"Take only pictures, leave nothing but footprints" is an established code for the wilderness hiker. Now consider a new code that says, leave only footprints and take only pictures and the trash you find in the woods. The old rule maintains the status quo, the second makes  things better. The difference is consistent with what the authors challenge us to do in "The Upcycle" - to go beyond minimizing harm to having a positive impact, to not only be "less bad" but "more good." The authors clearly want to be known as idea people and there are indeed many good ideas here. Some are concepts turned into demonstrated success stories while many other ideas are presented as "what if" visions. Dream first, the authors advise, and worry about practical details later. Some positions the authors take will be disputed. For example, in contrast to an established ecological maxim which states that no population of species can increase indefinitely (i.e. there is a limit to growth due to resource limits), the authors claim that "limits to growth" is a false concept, and that the real problem is one of design. Also likely to be challenged is the lack of metrics needed to provide clarity and substance for the goal of being "more good." "Less bad" is a goal which lends itself to quantitative measurement (fewer accidents, less waste, etc.) and appropriate metrics for "less bad" drive progress since what gets measured usually gets done. Considerable time is taken to review their previous and highly successful book, "Cradle to Cradle." So much so, however, that it sometimes sounds a bit like an advertisement. One also wonders, just what exactly is new here, given not only "Cradle to Cradle" but other background such as the principles of green chemistry and green engineering, ecological maxims, team problem solving techniques, the precautionary principle, and of course, the intent behind the concept of sustainable development and much progress toward it. Still, there is value in restating things in a different way or context.
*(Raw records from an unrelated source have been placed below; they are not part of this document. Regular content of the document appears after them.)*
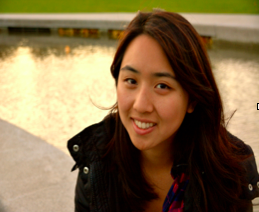
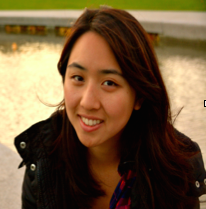
about_us

diff --git a/app/assets/stylesheets/home.sass b/app/assets/stylesheets/home.sass
@@ -8,6 +8,8 @@ $orange: #FF8547
 $teal: #29BBBB
 $purple: #B19CD9
 
+/* HOME
+
 .signIn
 	width: 100%
 	height: 70%
@@ -15,7 +17,7 @@ $purple: #B19CD9
 	background-image: image-url("homeImage.png")
 
 
-input.email, input.password, a.button.postfix
+input.email, input.password, a.button.postfix, 
 	margin-top: 20px
 
 h1.title
@@ -34,3 +36,44 @@ h1.text
 .subtitle
 	text-align: center
 	margin-top: -10px
+
+/* ABOUT US
+
+.biopic
+	width: 200px
+	height: 200px
+
+.aboutHead
+	color: $orange
+
+.about_us
+	background-image: image-url("aboutusshoes.jpg")
+	background-size: cover
+	width: 100%
+	height: 70%
+
+.contact_us
+	margin-top: 20px
+
+
+h1.about
+	background: #fff
+	color: $orange
+	margin-top: 100px
+	opacity: 0.8
+	width: 350px
+	font-size: 3.5rem
+	padding: 15px
+
+.summary
+	padding-top: 20px
+	padding-bottom: 20px
+
+.send
+	margin-top: 0 !important
+	
+
+.sendemail
+	float: right
+	padding-bottom: 20px
+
While reading "The Upcycle" it is easy to generate your own ideas on   ways to improve products or even to manage your own property in a way that eliminates waste or that will make life better for the next generation. It is that birth of ideas in the mind of the reader which makes the book worthwhile.